Long time Illinois farmer Sonny Snyder learned this year that cover crops are a money saver, a soil saver and, with success, a revenue enhancer…although he’s had to spend some time learning new management techniques.
Click here for the story. Here’s an excerpt:
After more than 50 years of farming, Sonny Snyder last fall planted a crop he never intended to harvest.
At first mention, the idea seems an odd use of time and money. Yet, a growing number of corn and soybean farmers like Snyder are trying it throughout the state to improve their soils.
Farmers call them cover crops, and the re-born concept seems one of the hottest topics in the agriculture industry, said Russ Higgins, commercial agriculture educator with University of Illinois Extension and a representative of the Midwest Cover Crops Council.

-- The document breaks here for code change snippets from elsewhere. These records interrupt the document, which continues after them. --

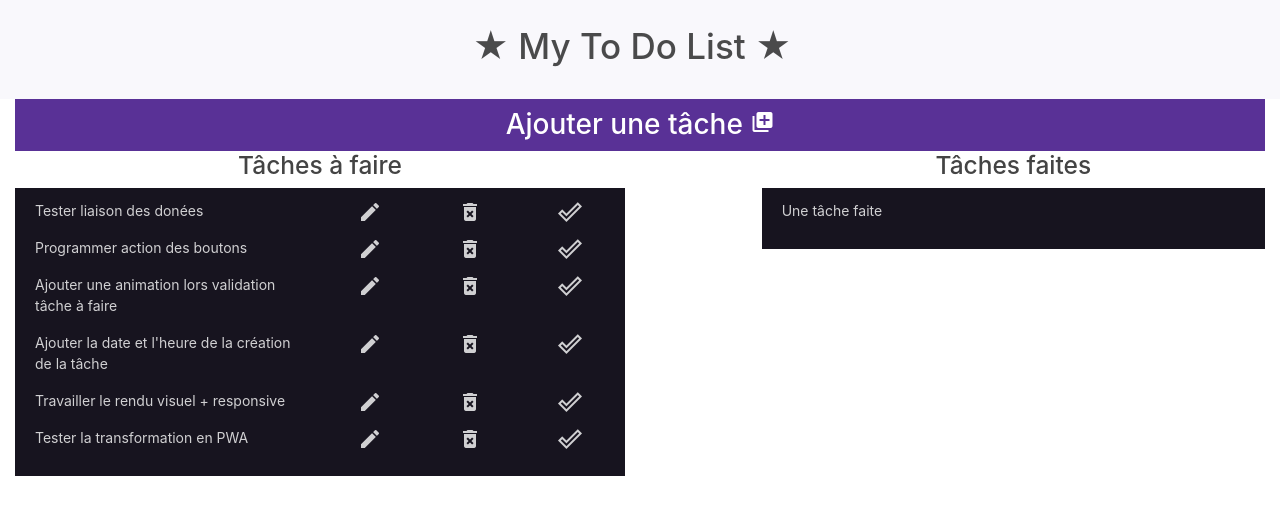
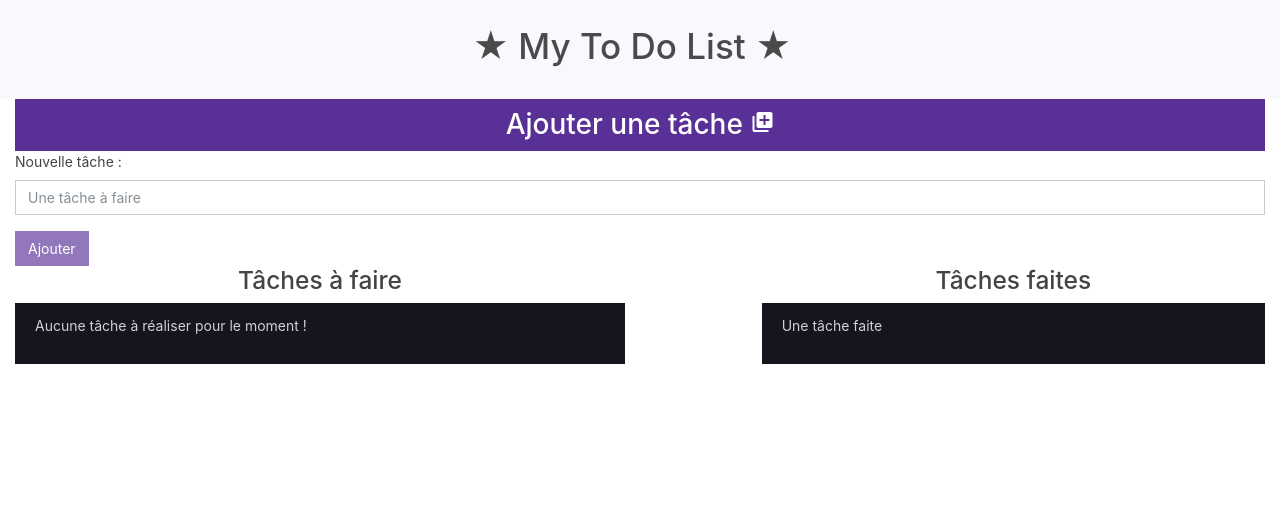
Before and after one commit to Sandra-I/to-do-list, an Angular app: page / in a window 1280 px wide. Shown: the top 514 px of the page. Built offline with nearby package versions, Linux system fonts and the light colour scheme.

Commit message:
Structure ok

```diff
--- /dev/null
+++ b/src/app/add-task/add-task.component.html
@@ -0,0 +1,28 @@
+<div class="row">
+  <div class="col-12">
+    <button type="button" class="btn btn-primary btn-lg btn-block">
+      <span class="h2">
+        {{navbar.title}}
+        <i class="material-icons">
+          library_add
+        </i>
+      </span>
+    </button>
+  </div>
+</div>
+<div class="row">
+  <div class="col-12">
+    <form (ngSubmit)="onAddTask(f)" #f="ngForm">
+      <fieldset>
+        <div class="form-group">
+          <label name="taskToAdd">
+            Nouvelle tâche :
+          </label>
+          <input type="text" class="form-control" id="taskToAdd" name="taskToAdd" aria-describedby="taskFieldHelp" placeholder="Une tâche à faire" required ngModel>
+        </div>
+      </fieldset>
+      <button type="submit" class="btn btn-primary" [disabled]="f.invalid">Ajouter</button>
+      <!-- <button type="submit" class="btn btn-primary" (click)="onAddTask($event)">Ajouter</button> -->
+    </form>
+  </div>
+</div>
--- /dev/null
+++ b/src/app/add-task/add-task.component.ts
@@ -0,0 +1,33 @@
+import { Component, OnInit, Output, EventEmitter, Input } from '@angular/core';
+import { NgForm } from '@angular/forms';
+
+@Component({
+  selector: 'tdl-add-task',
+  templateUrl: './add-task.component.html',
+  styleUrls: ['./add-task.component.scss']
+})
+export class AddTaskComponent implements OnInit {
+  navbar = {
+    title: 'Ajouter une tâche'
+  };
+
+  @Input()
+  taskToAdd: string;
+
+  @Output()
+  cli: EventEmitter<string> = new EventEmitter();
+
+  constructor() { }
+
+  ngOnInit(): void {
+  }
+
+  public onAddTask(form: NgForm): string {
+    this.taskToAdd = form.value['taskToAdd'];
+    //this.cli.emit(this.taskToAdd);
+    this.cli.emit();
+    console.log(form.value['taskToAdd']);
+    return this.taskToAdd;
+  }
+
+}
--- a/src/app/app.component.html
+++ b/src/app/app.component.html
@@ -1,6 +1,6 @@
 <div class="container-fluid">
   <tdl-header></tdl-header>
-  <tdl-navbar></tdl-navbar>
+  <tdl-add-task></tdl-add-task>
   <tdl-content>
     <tdl-to-do-tasks-list></tdl-to-do-tasks-list>
     <tdl-done-tasks-list></tdl-done-tasks-list>
--- a/src/app/app.module.ts
+++ b/src/app/app.module.ts
@@ -4,7 +4,7 @@ import { BrowserModule } from '@angular/platform-browser';
 import { NgbModule } from '@ng-bootstrap/ng-bootstrap';
 import { AppComponent } from './app.component';
 import { HeaderComponent } from './header/header.component';
-import { NavbarComponent } from './navbar/navbar.component';
+import { AddTaskComponent } from './add-task/add-task.component';
 import { ToDoTasksListComponent } from './to-do-tasks-list/to-do-tasks-list.component';
 import { DoneTasksListComponent } from './done-tasks-list/done-tasks-list.component';
 import { TaskDoneComponent } from './task-done/task-done.component';
@@ -16,7 +16,7 @@ import { ContentComponent } from './content/content.component';
   declarations: [
     AppComponent,
     HeaderComponent,
-    NavbarComponent,
+    AddTaskComponent,
     ToDoTasksListComponent,
     DoneTasksListComponent,
     TaskDoneComponent,
--- a/src/app/navbar/navbar.component.html
+++ /dev/null
@@ -1,12 +0,0 @@
-<div class="row">
-  <div class="col-12">
-    <button type="button" class="btn btn-primary btn-lg btn-block">
-      <span class="h2">
-        {{navbar.title}}
-        <i class="material-icons">
-          library_add
-        </i>
-      </span>
-    </button>
-  </div>
-</div>
--- a/src/app/navbar/navbar.component.ts
+++ /dev/null
@@ -1,18 +0,0 @@
-import { Component, OnInit } from '@angular/core';
-
-@Component({
-  selector: 'tdl-navbar',
-  templateUrl: './navbar.component.html',
-  styleUrls: ['./navbar.component.scss']
-})
-export class NavbarComponent implements OnInit {
-  navbar = {
-    title: 'Ajouter une tâche'
-  };
-
-  constructor() { }
-
-  ngOnInit(): void {
-  }
-
-}
--- a/src/app/task-to-do/task-to-do.component.html
+++ b/src/app/task-to-do/task-to-do.component.html
@@ -1,12 +1,16 @@
-<div *ngFor="let obj of taskToDo" class="row">
+<p>{{taskToDo}}</p>
+
+<!-- <div *ngFor="let obj of tasks
+  ToDo" class="row">
   <p class="col-sm-6 col-12">{{obj.name}}</p>
-  <i class="material-icons d-flex justify-content-center col-sm-2 col-4">
+  <button type="button" class="btn btn-outline-primary btn-lg col-sm-2 col-4"><i class="material-icons d-flex justify-content-center">
     edit
-  </i>
-  <i class="material-icons d-flex justify-content-center col-sm-2 col-4">
+  </i></button>
+  <button type="button" class="btn btn-outline-primary btn-lg col-sm-2 col-4"><i class="material-icons d-flex justify-content-center">
     delete_forever
-  </i>
-  <i class="material-icons d-flex justify-content-center col-sm-2 col-4">
+  </i></button>
+  <button type="button" class="btn btn-outline-primary btn-lg col-sm-2 col-4"><i class="material-icons d-flex justify-content-center">
     done_outline
-  </i>
-</div>
+  </i></button>
+
+</div> -->
--- a/src/app/task-to-do/task-to-do.component.ts
+++ b/src/app/task-to-do/task-to-do.component.ts
@@ -1,4 +1,4 @@
-import { Component, OnInit } from '@angular/core';
+import { Component, OnInit, Input, Output, EventEmitter } from '@angular/core';
 
 @Component({
   selector: 'tdl-task-to-do',
@@ -7,30 +7,21 @@ import { Component, OnInit } from '@angular/core';
 })
 export class TaskToDoComponent implements OnInit {
 
-  taskToDo = [
-    {
-      name: 'Tester liaison des donées'
-    },
-    {
-      name: 'Programmer action des boutons'
-    },
-    {
-      name: 'Ajouter une animation lors validation tâche à faire'
-    },
-    {
-      name: 'Ajouter la date et l\'heure de la création de la tâche'
-    },
-    {
-      name: 'Travailler le rendu visuel + responsive'
-    },
-    {
-      name: 'Tester la transformation en PWA'
-    }
-  ];
+  @Input()
+  taskToDo: string;
+
+  tasksToDo: string[];
+
+  public addTask(name: string): string {
+    this.taskToDo = name;
+    console.log("Task to do" + this.taskToDo);
+    return this.taskToDo;
+  }
 
   constructor() { }
 
   ngOnInit(): void {
+    this.taskToDo = "Aucune tâche à réaliser pour le moment !"
   }
 
 }
--- a/src/app/to-do-tasks-list/to-do-tasks-list.component.html
+++ b/src/app/to-do-tasks-list/to-do-tasks-list.component.html
@@ -3,6 +3,7 @@
     <h3>{{title}}</h3>
   </span>
 </div>
+
 <div class="row">
   <div class="col-sm-12">
     <ul class="list-group list-group-flush">
```
Also changed, not shown: src/app/add-task/add-task.component.scss (added), 1 other file (tests, documents, lock files or other folders).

Cover crops, such as radishes and ryegrass, are a secondary crop planted in the fall to protect and improve soil conditions during the period of time when crops normally wouldn’t grow, he said. Illinois farm fields, unless planted to harvestable crops like winter wheat or multiple seasons of alfalfa hay, generally rest unused in a six- to seven-month window of cool or cold weather.
“For a long time, I’ve been concerned about taking our crop off our fields and there’s six months before there’s anything back on it,” said Snyder, who farms near Yates City with his son Scott.